The COVID-19 pandemic has generated unprecedented disruption worldwide, triggering seismic shifts across every industry, with real estate being one of the most heavily impacted. Now, as restrictions are lifting in Miami-Dade County – as well as throughout the United States and across the globe — it remains to be seen what the “new normal” will look like as it relates to housing, specifically.
While it’s too early to make definitive predictions, signs of recovery in our market are, indeed, evident…and there is hope that we will reclaim much of the momentum that was building before business began to slow.
In the fourth quarter of 2019, for example, sales in Miami-Dade County were strong. In addition to having been buoyed by a solid economy, South Florida’s real estate market was seeing a steady return to a more balanced level of inventory. This momentum swelled in the first quarter of 2020, and until we entered mid-March — as the coronavirus began to spread — our market saw year-over-year double-digit increases in sales.
Now, as day-to-day activity begins to resume and we start to look beyond the immediate impact of the crisis, the results of our market’s not-too-distant past (pre-COVID) may be a positive indicator of what’s in store for our future.
A new study by Berkshire Hathaway HomeServices EWM Realty of the Southeast Florida Regional Multiple Listing Service (MLS), comparing the May 1-20, 2020 timespan with the April 1-20, 2020 period, unveiled an important uptick. In the report, analysis revealed that, while there was a dramatic decrease in all Miami-Dade County residential metrics (new listings, new contracts written and closed sales) during April, 2020 compared with prior-year April, the metrics for the numbers of new listings and new contracts written during the first 20 days of May, 2020 rebounded nicely for all product segments, with the exception of the over $1 million condominium market, against the same 20 days in April, 2020.
In the May 1-20 time-frame (as compared to April 1-20), new single-family home listings were up 29% in the $1 million-and-under price-point, while new single-family home listings in the $1 million-and-over price-point were up by 65%. New contracts written during the same time-frame were up 82% and 29%, respectively.

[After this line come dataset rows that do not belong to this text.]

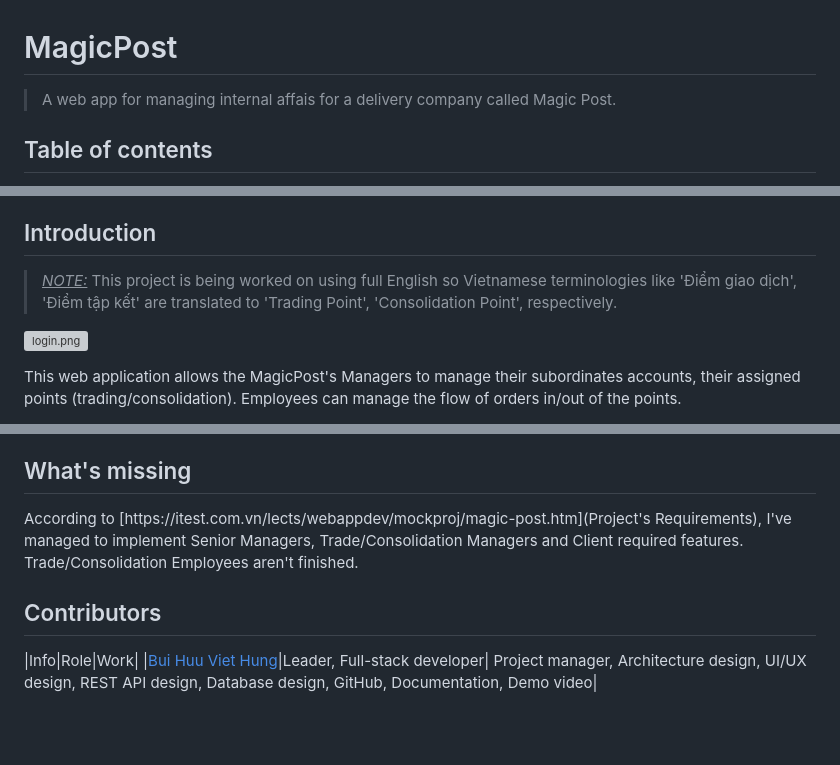
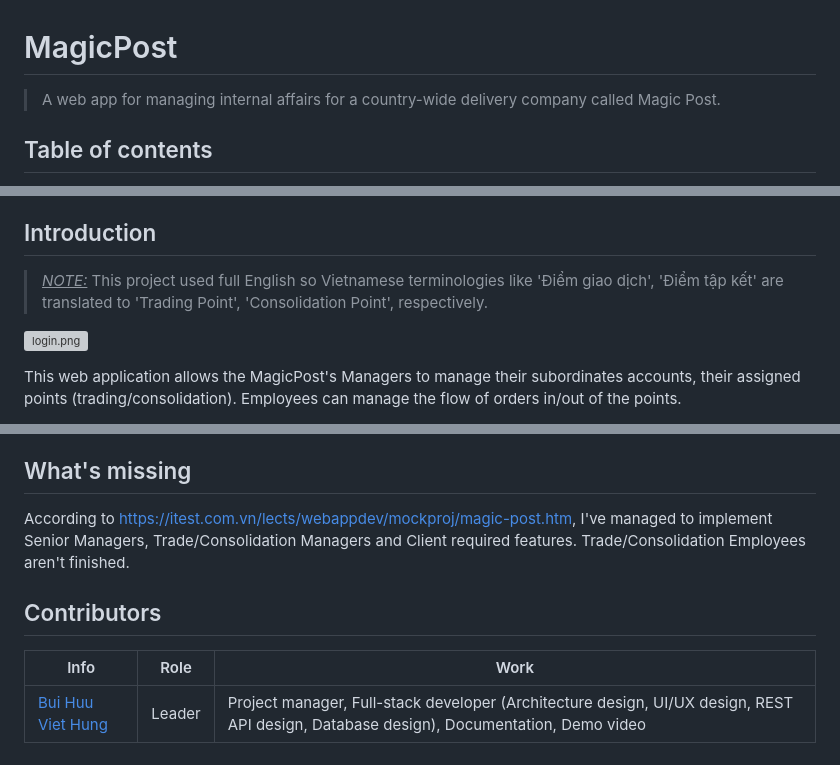
Before and after one commit to Silverbullet069/MagicPost, a Markdown page: README.md, 3 parts joined by grey strips. Rendered like a GitHub page; blank space fills up the shorter version; grey boxes are pictures that could not be loaded.

```diff
--- a/README.md
+++ b/README.md
@@ -1,5 +1,5 @@
 # MagicPost
-> A web app for managing internal affais for a delivery company called Magic Post.
+> A web app for managing internal affairs for a country-wide delivery company called Magic Post.
 
 ## Table of contents
 1. [Introduction](#introduction)
@@ -11,7 +11,7 @@
 7. [Contributors](#contributors)
 
 ## Introduction
-> <u>_NOTE:_</u> This project is being worked on using full English so Vietnamese terminologies like 'Điểm giao dịch', 'Điểm tập kết' are translated to 'Trading Point', 'Consolidation Point', respectively.
+> <u>_NOTE:_</u> This project used full English so Vietnamese terminologies like 'Điểm giao dịch', 'Điểm tập kết' are translated to 'Trading Point', 'Consolidation Point', respectively.
 
 ![login.png](./docs/login.png)
 
@@ -93,8 +93,9 @@ After login successfully, you will be guided to a Dashboard. I've designed it st
 Currently there aren't any navigation link to redirect to client so if you want to use the Client features, head to [http://localhost:5173/client](http://localhost:5173/client)
 
 ## What's missing
-According to [https://itest.com.vn/lects/webappdev/mockproj/magic-post.htm](Project's Requirements), I've managed to implement Senior Managers, Trade/Consolidation Managers and Client required features. Trade/Consolidation Employees aren't finished.
+According to [https://itest.com.vn/lects/webappdev/mockproj/magic-post.htm](Requirements), I've managed to implement Senior Managers, Trade/Consolidation Managers and Client required features. Trade/Consolidation Employees aren't finished.
 
 ## Contributors
 |Info|Role|Work|
-|[Bui Huu Viet Hung](https://github.com/Silverbullet069)|Leader, Full-stack developer| Project manager, Architecture design, UI/UX design, REST API design, Database design, GitHub, Documentation, Demo video|
+|---|---|---|
+|[Bui Huu Viet Hung](https://github.com/Silverbullet069)|Leader| Project manager, Full-stack developer (Architecture design, UI/UX design, REST API design, Database design), Documentation, Demo video|
```
Also changed, not shown: other parts of README.md (+3 -3 lines).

“Even though Miami-Dade is still in the process of relaxing COVID restrictions that were placed in effect in mid-March, at the start of May 2020, we saw a healthy increase in activity for the May 1-20 time-frame, compared to the April 1-20 time-frame — with the exception of condominiums priced in excess of $1 million,” said Ron Shuffield, President and CEO of BHHS EWM Realty. “While not at the levels we’ve seen year-over-year in previous selling seasons, the May growth is certainly noticeable, especially when compared with the plunging decreases we experienced in April.”
In the meantime, for the foreseeable future, several trends are expected to hold. Digital services (from virtual open homes and presentations to virtual notaries and closings) will be an operational mainstay. Precautions like masks will continue to be in place during showings and in-person meetings. As it relates to demographics, it’s expected that an even greater influx of buyers will migrate to South Florida from the Northeast. Already burdened with high income taxes, these families are now seeking communities with a lower density of population. Additionally, where feasible, it’s anticipated that flexibility in the workplace will only continue to increase. In the wake of COVID, many employees are expected to forego their commutes and remain remote. These changes will undoubtedly lead to lifestyle adjustments at home (for instance, a need for one or even two home offices, larger living spaces, etc.).
“While we will certainly continue to analyze the evolving day-to-day changes in the metrics of our business, we remain highly optimistic that we’re moving in the right direction,” added Shuffield. “Our market has experienced a bounce-back in recent weeks, and we are, to say the least, extremely encouraged by the implications — both for our local economy, as well as for the overall welfare of our community.”